- Check for changes in the 2012-2013 NCAA Guide for the College Bound Athlete **** Update link
- Review the recruiting calendars and rules for your sport
- Register with the NCAA Eligibility Center and write down you login info.
- Meet with your counselor to review the required core courses and make sure you are on track.
- Register to take the SAT and/or ACT before January and have all scores sent to the Eligibility Center-code #9999.
- Compile a list of prospective schools, gather contact information for coaches at each school and make the initial contact.
- Parents should plan to schedule a Junior Parent Meeting with Mr. McMillin in March
- Continue contact with college coaches
- Meet with your counselor to discuss college admissions and any recruiting” information you received in the summer
- Narrow/finalize list of colleges and gather application information for each
- In all cases, the student-athlete MUST complete a full application to be admitted to a college.
- Complete all testing requirements, essays, letters of recommendations, etc.
- Complete SAT and/or ACT testing.

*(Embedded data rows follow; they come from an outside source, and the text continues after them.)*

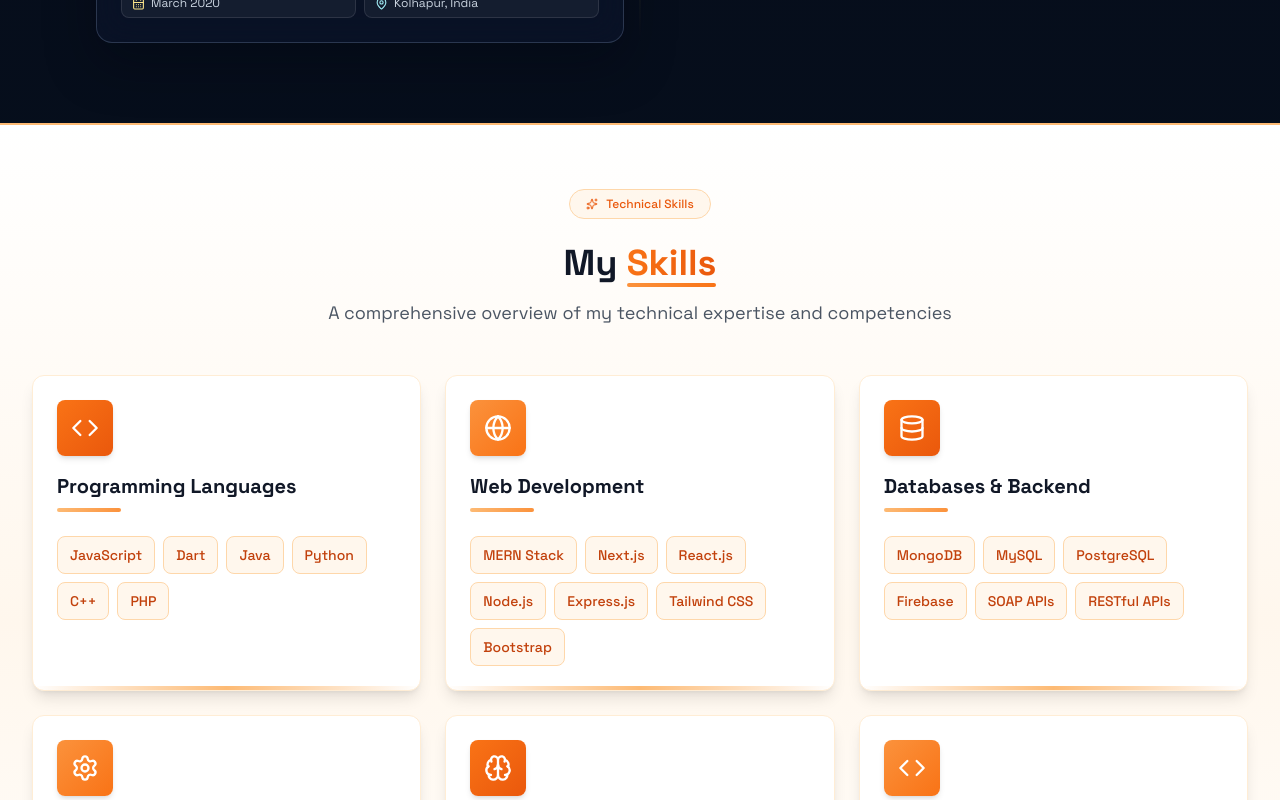
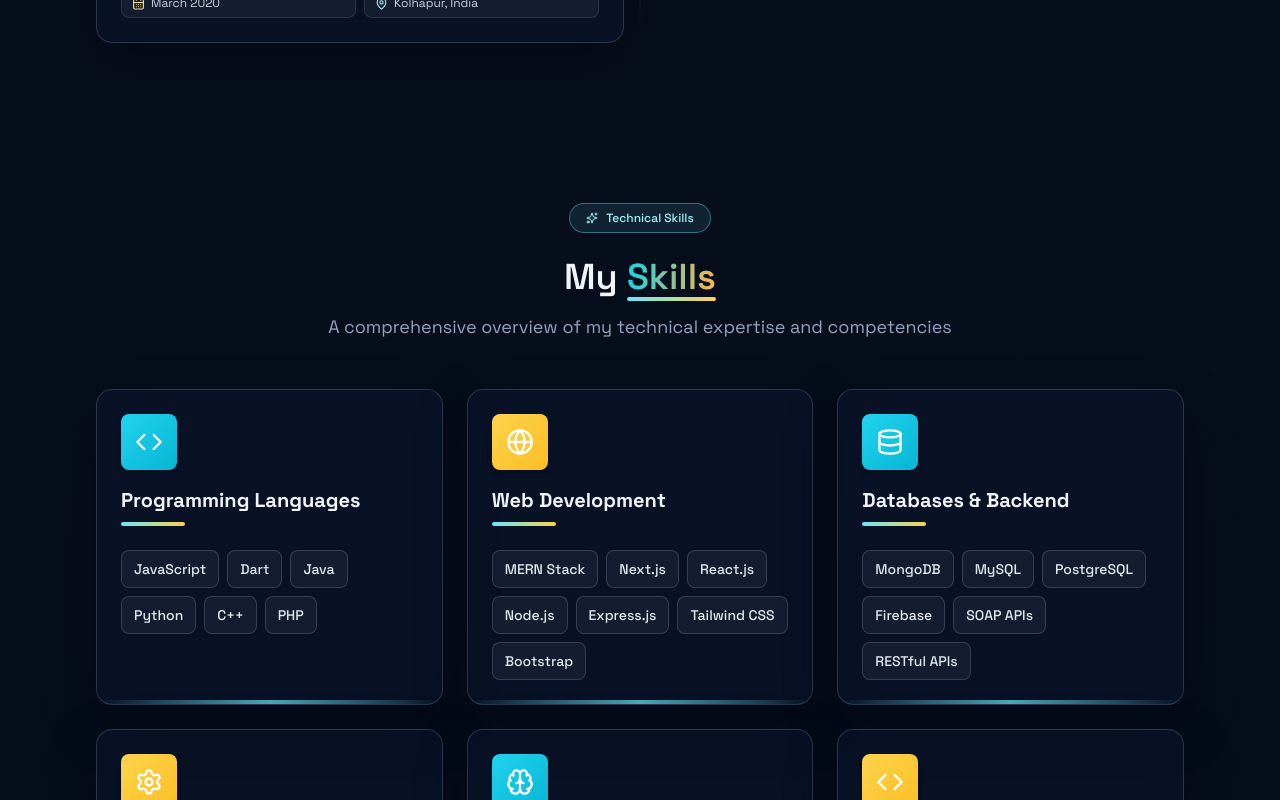
Before and after one commit to ShubhamG2004/Portfolio-using-NextJs, a Next.js app: page / in a window 1280 px wide. Shown: the part 2100-2900 px from the top of the page. Built offline with nearby package versions, Linux system fonts and the light colour scheme.

Commit message:
Added Skills

```diff
--- a/components/Skills.js
+++ b/components/Skills.js
@@ -13,37 +13,37 @@ export default function Skills() {
       title: "Programming Languages",
       icon: Code,
       skills: ["JavaScript", "Dart", "Java", "Python", "C++", "PHP"],
-      color: "from-orange-500 to-orange-600",
+      color: "from-cyan-400 to-cyan-500",
     },
     {
       title: "Web Development",
       icon: Globe,
       skills: ["MERN Stack", "Next.js", "React.js", "Node.js", "Express.js", "Tailwind CSS", "Bootstrap"],
-      color: "from-orange-400 to-orange-500",
+      color: "from-amber-300 to-amber-400",
     },
     {
       title: "Databases & Backend",
       icon: Database,
       skills: ["MongoDB", "MySQL", "PostgreSQL", "Firebase", "SOAP APIs", "RESTful APIs"],
-      color: "from-orange-500 to-orange-600",
+      color: "from-cyan-400 to-cyan-500",
     },
     {
       title: "Tools & Platforms",
       icon: Settings,
       skills: ["Git", "GitHub", "VS Code", "Postman", "Figma", "Docker"],
-      color: "from-orange-400 to-orange-500",
+      color: "from-amber-300 to-amber-400",
     },
     {
       title: "Core CS Skills",
       icon: Brain,
       skills: ["Data Structures", "Algorithms", "OOP", "System Design", "Problem Solving"],
-      color: "from-orange-500 to-orange-600",
+      color: "from-cyan-400 to-cyan-500",
     },
     {
       title: "Additional Skills",
       icon: Code,
       skills: ["TypeScript", "React Native", "GraphQL", "CI/CD", "AWS Basics", "Testing"],
-      color: "from-orange-400 to-orange-500",
+      color: "from-amber-300 to-amber-400",
     },
   ];
 
@@ -85,12 +85,8 @@ export default function Skills() {
   };
 
   return (
-    <section
-      ref={containerRef}
-      id="skills"
-      className="relative border-t-2 border-orange-300 bg-gradient-to-b from-white via-orange-50 to-white px-4 py-16 sm:px-6 lg:px-8"
-    >
-      <div className="mx-auto max-w-7xl">
+    <section ref={containerRef} id="skills" className="section-shell relative">
+      <div>
         <div className="mb-12 text-center">
           <motion.div
             initial={{ opacity: 0, y: 20 }}
@@ -98,25 +94,25 @@ export default function Skills() {
             transition={{ duration: 0.6 }}
             className="mb-6"
           >
-            <span className="inline-flex items-center gap-2 rounded-full border border-orange-200 bg-orange-50 px-4 py-1.5 text-xs font-medium text-orange-600">
+            <span className="inline-flex items-center gap-2 rounded-full border border-cyan-300/40 bg-cyan-300/10 px-4 py-1.5 text-xs font-medium text-cyan-200">
               <Sparkles className="h-3 w-3" />
               Technical Skills
             </span>
           </motion.div>
 
           <motion.h2
-            className="mb-4 text-4xl font-bold text-gray-900"
+            className="mb-4 text-3xl font-semibold text-slate-100 sm:text-4xl"
             initial={{ opacity: 0, y: 30 }}
             animate={isInView ? { opacity: 1, y: 0 } : {}}
             transition={{ duration: 0.8, delay: 0.1 }}
           >
             My{" "}
             <span className="relative inline-block">
-              <span className="bg-gradient-to-r from-orange-500 to-orange-600 bg-clip-text text-transparent">
+              <span className="gradient-text">
                 Skills
               </span>
               <motion.div
-                className="absolute -bottom-1 left-0 h-1 w-full rounded-full bg-gradient-to-r from-orange-400 to-orange-500"
+                className="absolute -bottom-1 left-0 h-1 w-full rounded-full bg-gradient-to-r from-cyan-300 to-amber-300"
                 initial={{ scaleX: 0 }}
                 animate={isInView ? { scaleX: 1 } : {}}
                 transition={{ duration: 0.8, delay: 0.3 }}
@@ -125,7 +121,7 @@ export default function Skills() {
           </motion.h2>
 
           <motion.p
-            className="mx-auto max-w-2xl text-lg text-gray-600"
+            className="section-copy mx-auto max-w-2xl text-lg"
             initial={{ opacity: 0, y: 20 }}
             animate={isInView ? { opacity: 1, y: 0 } : {}}
             transition={{ duration: 0.8, delay: 0.2 }}
@@ -142,7 +138,7 @@ export default function Skills() {
         >
           {skillCategories.map((category) => (
             <motion.div key={category.title} variants={cardVariants} className="group">
-              <div className="relative h-full rounded-xl border border-orange-100 bg-white p-6 shadow-lg transition-all duration-300 hover:shadow-xl">
+              <div className="glass-card relative h-full rounded-2xl border border-white/10 p-6 transition-all duration-300 hover:-translate-y-1">
                 <div className="mb-6">
                   <div
                     className={`mb-4 flex h-14 w-14 items-center justify-center rounded-lg bg-gradient-to-br ${category.color} shadow-md`}
@@ -150,11 +146,11 @@ export default function Skills() {
                     <category.icon className="h-7 w-7 text-white" />
                   </div>
 
-                  <h3 className="mb-2 text-xl font-bold text-gray-900 transition-colors duration-300 group-hover:text-orange-600">
+                  <h3 className="mb-2 text-xl font-bold text-slate-100 transition-colors duration-300 group-hover:text-cyan-200">
                     {category.title}
                   </h3>
 
-                  <div className="h-1 w-16 rounded-full bg-gradient-to-r from-orange-300 to-orange-400 transition-all duration-300 group-hover:w-20" />
+                  <div className="h-1 w-16 rounded-full bg-gradient-to-r from-cyan-300 to-amber-300 transition-all duration-300 group-hover:w-20" />
                 </div>
 
                 <div className="flex flex-wrap gap-2">
@@ -162,7 +158,7 @@ export default function Skills() {
                     <motion.span
                       key={skill}
                       variants={skillItemVariants}
-                      className="inline-block rounded-lg border border-orange-200 bg-orange-50 px-3 py-2 text-sm font-medium text-orange-700 transition-all duration-200 hover:scale-105 hover:border-orange-300 hover:bg-orange-100"
+                      className="inline-block rounded-lg border border-white/15 bg-white/5 px-3 py-2 text-sm font-medium text-slate-200 transition-all duration-200 hover:scale-105 hover:border-cyan-300/60 hover:bg-cyan-300/10 hover:text-cyan-100"
                     >
                       {skill}
                     </motion.span>
@@ -170,7 +166,7 @@ export default function Skills() {
                 </div>
 
                 <div className="absolute bottom-0 left-0 right-0 h-1">
-                  <div className="h-full bg-gradient-to-r from-transparent via-orange-300 to-transparent transition-all duration-300 group-hover:via-orange-400" />
+                  <div className="h-full bg-gradient-to-r from-transparent via-cyan-300/70 to-transparent transition-all duration-300 group-hover:via-amber-300/90" />
                 </div>
               </div>
             </motion.div>
@@ -183,8 +179,8 @@ export default function Skills() {
           animate={isInView ? { opacity: 1, y: 0 } : {}}
           transition={{ duration: 0.8, delay: 0.4 }}
         >
-          <p className="inline-flex items-center gap-2 text-sm text-gray-500">
-            <span className="h-2 w-2 rounded-full bg-orange-400" />
+          <p className="section-copy inline-flex items-center gap-2 text-sm">
+            <span className="h-2 w-2 rounded-full bg-cyan-300" />
             Continuously learning and expanding my technical toolkit
           </p>
         </motion.div>
```
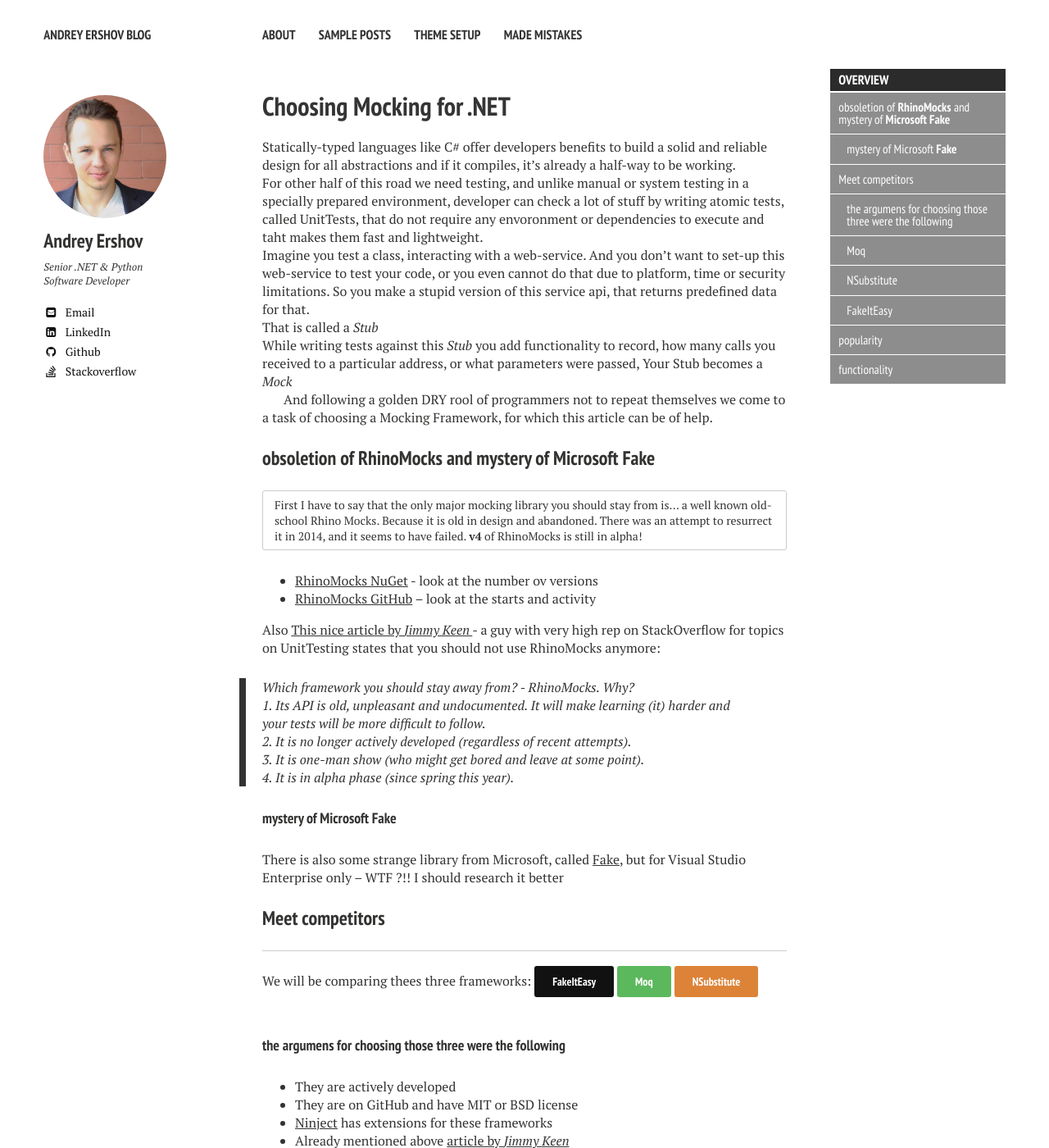
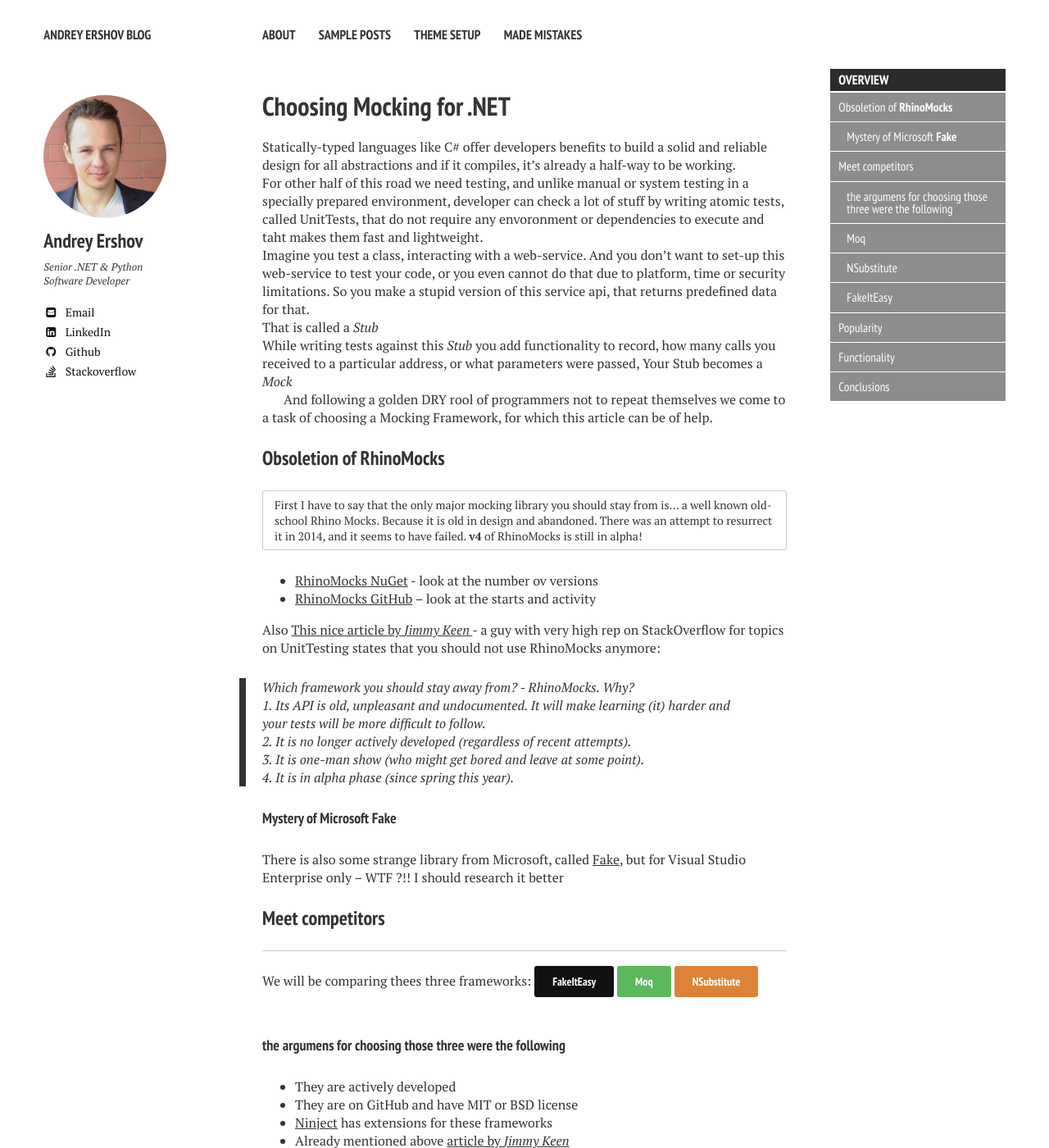
Before and after one commit to slmjy/slmjy.github.io, a Jekyll site: the page built from _posts/2015-12-21-Choosing-Mocking-for-.NET.md, in a window 1280 px wide and 1400 px high. Shown: the whole window at 82% size. Built offline with Jekyll 4.4.1, drawn with Linux system fonts in a browser that asks for light colours; nearby versions of some CDN libraries; some of the changed text lies outside the part shown.

Commit message:
Update 2015-12-21-Choosing-Mocking-for-.NET.md

```diff
--- a/_posts/2015-12-21-Choosing-Mocking-for-.NET.md
+++ b/_posts/2015-12-21-Choosing-Mocking-for-.NET.md
@@ -26,7 +26,7 @@ Your Stub becomes a *Mock*
 
 And following a golden DRY rool of programmers not to repeat themselves we come to a task of choosing a Mocking Framework, for which this article can be of help.
 
-### obsoletion of **RhinoMocks** and mystery of **Microsoft Fake**
+### Obsoletion of **RhinoMocks**
 
 First I have to say that the only major mocking library you should stay from is… a well known old-school Rhino Mocks. Because it is old in design and abandoned.  There was an attempt to resurrect it in 2014, and it seems to have failed. **v4** of RhinoMocks is still in alpha!
 {: .notice}
@@ -42,7 +42,9 @@ Also [This nice article by *Jimmy Keen* ](http://jimmykeen.net/2014/12/13/mockin
 >       3. It is one-man show (who might get bored and leave at some point).
 >       4. It is in alpha phase (since spring this year).
 
-#### mystery of Microsoft **Fake**
+
+#### Mystery of Microsoft **Fake**
+
 There is also some strange library from Microsoft, called [Fake](https://msdn.microsoft.com/en-us/library/hh549175.aspx), but for Visual Studio Enterprise only – WTF ?!! I should research it better
 
 ### Meet competitors
@@ -60,25 +62,25 @@ We will be comparing thees three frameworks:
 - Scores on [nugetmusthaves.com](http://nugetmusthaves.com/Tag/mocking)
 
 
-##### Moq
+#### Moq
 
 Open source, BSD license ( that means totally fine)
 * [Source code](https://github.com/Moq/moq4)
 * Stats: 1064 stars, 276 forks, 16.6 on nugetmusthaves, downloads: ~5M
     * I’ve used it a lot, it’s totally cool
     * [This MSDN article](https://msdn.microsoft.com/en-us/data/dn314429.aspx) recommends it for EF6
-    *
-##### NSubstitute
+
+#### NSubstitute
 
 * [Source code](https://github.com/nsubstitute/NSubstitute)
 * Stats: 536 stars, 123 forks, 12.7 on nugetmusthaves, downloads: ~700K
 
-##### FakeItEasy
+#### FakeItEasy
 
 * [Source code](https://github.com/FakeItEasy/FakeItEasy)
 * Stats: 462 stars, 96 forks, 8.2 on nugetmusthaves, downloads: ~300K
 
-### popularity
+### Popularity
 
 | *property* | [Moq](#moq) | [NSubstitute](#nsubstitute) |  [FakeItEasy](#fakeiteasy) |
 |:--------|:-------:|--------:|--------:|
@@ -90,7 +92,7 @@ Open source, BSD license ( that means totally fine)
 
 So clearly Moq is the most popular. And now about functionality
 
-### functionality
+### Functionality
 Many articles including [this answer from *creator of FakeItEasy*](http://stackoverflow.com/a/4174495) states that the major differences are not in functionality, but in syntax and approach.
 
 I am quite familiar with Moq only and love it. But actually the NSubstitute syntax I kind of like more, because you can mock methods without any lambdas. See the example:
@@ -114,3 +116,5 @@ var serverFake = A.Fake<IServerGateway>();
 
 A.CallTo(() => serverFake.HasUpgrades()).Returns(true);
 {% endhighlight %}
+
+### Conclusions
```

- Know the deadline for each individual college.
- Go on official visits and enjoy yourself.
- Your counselor can help determine the types of questions to ask on the college visit, both athletic and academic.
- Complete the FAFSA in January. Even if you do not think you will qualify for aid, athletic departments often use this information.
National Letter of Intent (NLI) – As a student progresses through the recruiting process, the question of signing a National Letter of Intent may arise. This is a binding document, and student-athletes and their families are often unclear on the specifics. As per any legal agreement it is important to understand what to expect, both the good and bad.